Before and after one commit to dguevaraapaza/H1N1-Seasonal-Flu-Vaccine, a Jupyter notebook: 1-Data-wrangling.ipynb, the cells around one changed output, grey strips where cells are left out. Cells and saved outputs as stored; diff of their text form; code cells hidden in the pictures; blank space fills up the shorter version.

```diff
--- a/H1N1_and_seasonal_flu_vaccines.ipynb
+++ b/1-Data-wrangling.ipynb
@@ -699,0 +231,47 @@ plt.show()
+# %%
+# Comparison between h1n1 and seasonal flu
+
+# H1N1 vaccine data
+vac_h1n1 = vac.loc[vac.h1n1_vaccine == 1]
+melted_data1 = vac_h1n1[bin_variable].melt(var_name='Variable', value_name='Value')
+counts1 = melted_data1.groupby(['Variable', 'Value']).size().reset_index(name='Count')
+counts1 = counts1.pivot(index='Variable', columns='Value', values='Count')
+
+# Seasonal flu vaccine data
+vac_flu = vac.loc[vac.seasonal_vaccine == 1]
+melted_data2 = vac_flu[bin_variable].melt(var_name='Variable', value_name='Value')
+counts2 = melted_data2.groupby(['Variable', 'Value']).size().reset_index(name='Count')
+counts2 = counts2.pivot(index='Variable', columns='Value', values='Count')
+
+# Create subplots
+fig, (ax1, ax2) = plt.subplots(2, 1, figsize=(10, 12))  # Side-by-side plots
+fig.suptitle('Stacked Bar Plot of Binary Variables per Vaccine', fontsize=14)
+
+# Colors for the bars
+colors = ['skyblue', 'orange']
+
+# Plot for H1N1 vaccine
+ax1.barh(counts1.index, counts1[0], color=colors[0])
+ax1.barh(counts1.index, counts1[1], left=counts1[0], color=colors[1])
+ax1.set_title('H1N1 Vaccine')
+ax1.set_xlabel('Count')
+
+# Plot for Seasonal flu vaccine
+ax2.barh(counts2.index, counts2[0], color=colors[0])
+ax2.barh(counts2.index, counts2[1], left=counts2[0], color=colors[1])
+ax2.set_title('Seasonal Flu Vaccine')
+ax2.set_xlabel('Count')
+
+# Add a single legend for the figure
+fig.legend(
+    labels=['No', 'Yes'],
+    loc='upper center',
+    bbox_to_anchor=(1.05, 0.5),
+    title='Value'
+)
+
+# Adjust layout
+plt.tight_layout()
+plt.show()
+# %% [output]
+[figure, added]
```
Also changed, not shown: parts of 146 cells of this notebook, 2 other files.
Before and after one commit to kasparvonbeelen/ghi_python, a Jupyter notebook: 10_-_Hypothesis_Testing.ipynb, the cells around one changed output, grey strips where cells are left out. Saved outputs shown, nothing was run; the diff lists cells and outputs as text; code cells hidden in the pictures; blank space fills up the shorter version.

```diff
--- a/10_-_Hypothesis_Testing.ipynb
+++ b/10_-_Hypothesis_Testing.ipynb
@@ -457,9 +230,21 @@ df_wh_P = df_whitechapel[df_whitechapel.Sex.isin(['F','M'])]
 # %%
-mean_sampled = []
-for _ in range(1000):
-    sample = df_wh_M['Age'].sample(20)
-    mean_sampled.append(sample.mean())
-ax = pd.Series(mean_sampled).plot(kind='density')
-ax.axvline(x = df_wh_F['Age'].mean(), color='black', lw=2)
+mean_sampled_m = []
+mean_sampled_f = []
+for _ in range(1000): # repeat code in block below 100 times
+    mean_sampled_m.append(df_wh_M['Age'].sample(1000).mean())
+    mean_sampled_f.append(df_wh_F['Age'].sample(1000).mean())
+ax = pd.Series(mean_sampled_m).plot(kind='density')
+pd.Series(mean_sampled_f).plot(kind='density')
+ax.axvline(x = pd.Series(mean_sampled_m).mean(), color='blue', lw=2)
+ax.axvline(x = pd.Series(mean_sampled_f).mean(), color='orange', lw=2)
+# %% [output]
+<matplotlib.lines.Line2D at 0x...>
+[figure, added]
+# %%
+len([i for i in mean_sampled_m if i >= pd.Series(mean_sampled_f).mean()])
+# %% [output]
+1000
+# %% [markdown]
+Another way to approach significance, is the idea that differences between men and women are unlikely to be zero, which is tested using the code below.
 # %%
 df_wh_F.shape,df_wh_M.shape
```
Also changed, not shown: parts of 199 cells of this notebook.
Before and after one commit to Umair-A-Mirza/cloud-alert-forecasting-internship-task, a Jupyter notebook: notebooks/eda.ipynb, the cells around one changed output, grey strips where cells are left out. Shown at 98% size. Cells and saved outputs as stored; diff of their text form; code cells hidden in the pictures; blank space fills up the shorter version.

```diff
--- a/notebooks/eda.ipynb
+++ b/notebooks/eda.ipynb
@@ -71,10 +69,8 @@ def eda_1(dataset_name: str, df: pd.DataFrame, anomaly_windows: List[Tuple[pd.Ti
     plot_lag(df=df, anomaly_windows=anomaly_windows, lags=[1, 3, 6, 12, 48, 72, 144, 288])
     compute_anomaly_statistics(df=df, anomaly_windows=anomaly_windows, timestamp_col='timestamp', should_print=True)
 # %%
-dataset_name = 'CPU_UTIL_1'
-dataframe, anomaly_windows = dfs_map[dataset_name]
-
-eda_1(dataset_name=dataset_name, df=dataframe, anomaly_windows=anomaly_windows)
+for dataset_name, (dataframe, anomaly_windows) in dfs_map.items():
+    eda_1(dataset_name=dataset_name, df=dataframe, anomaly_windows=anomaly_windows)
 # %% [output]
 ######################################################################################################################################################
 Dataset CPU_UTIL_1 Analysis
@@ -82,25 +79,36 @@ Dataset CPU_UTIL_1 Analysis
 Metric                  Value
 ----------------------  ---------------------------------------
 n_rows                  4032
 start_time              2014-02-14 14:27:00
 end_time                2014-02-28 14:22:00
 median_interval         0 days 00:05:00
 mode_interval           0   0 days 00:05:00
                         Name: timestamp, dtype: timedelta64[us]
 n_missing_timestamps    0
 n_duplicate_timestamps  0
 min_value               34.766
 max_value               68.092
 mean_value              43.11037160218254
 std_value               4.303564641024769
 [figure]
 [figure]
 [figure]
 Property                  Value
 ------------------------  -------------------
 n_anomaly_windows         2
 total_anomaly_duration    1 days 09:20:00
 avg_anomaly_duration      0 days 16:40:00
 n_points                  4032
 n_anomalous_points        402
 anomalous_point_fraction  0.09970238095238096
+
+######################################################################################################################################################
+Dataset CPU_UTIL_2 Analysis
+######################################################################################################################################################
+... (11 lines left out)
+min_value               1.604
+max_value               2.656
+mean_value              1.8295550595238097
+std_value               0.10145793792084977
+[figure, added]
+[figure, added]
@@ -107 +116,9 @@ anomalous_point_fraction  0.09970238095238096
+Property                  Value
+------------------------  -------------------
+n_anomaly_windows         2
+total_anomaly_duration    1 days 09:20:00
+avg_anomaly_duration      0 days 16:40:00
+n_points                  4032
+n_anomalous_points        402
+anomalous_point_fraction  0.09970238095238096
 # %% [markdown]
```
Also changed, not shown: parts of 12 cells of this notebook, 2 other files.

+===+

- _TRY IT_
Lines from the entries that contain the string "their" are what must be copied.

- _THE COMPLETED TASK_
Before and after one commit to dguevaraapaza/H1N1-Seasonal-Flu-Vaccine, a Jupyter notebook: 1-Data-wrangling.ipynb, the cells around one changed output, grey strips where cells are left out. Cells and saved outputs as stored; diff of their text form; code cells hidden in the pictures; blank space fills up the shorter version.
Before and after one commit to Umair-A-Mirza/cloud-alert-forecasting-internship-task, a Jupyter notebook: notebooks/eda.ipynb, the cells around one changed output, grey strips where cells are left out. Shown at 98% size. Cells and saved outputs as stored; diff of their text form; code cells hidden in the pictures; blank space fills up the shorter version.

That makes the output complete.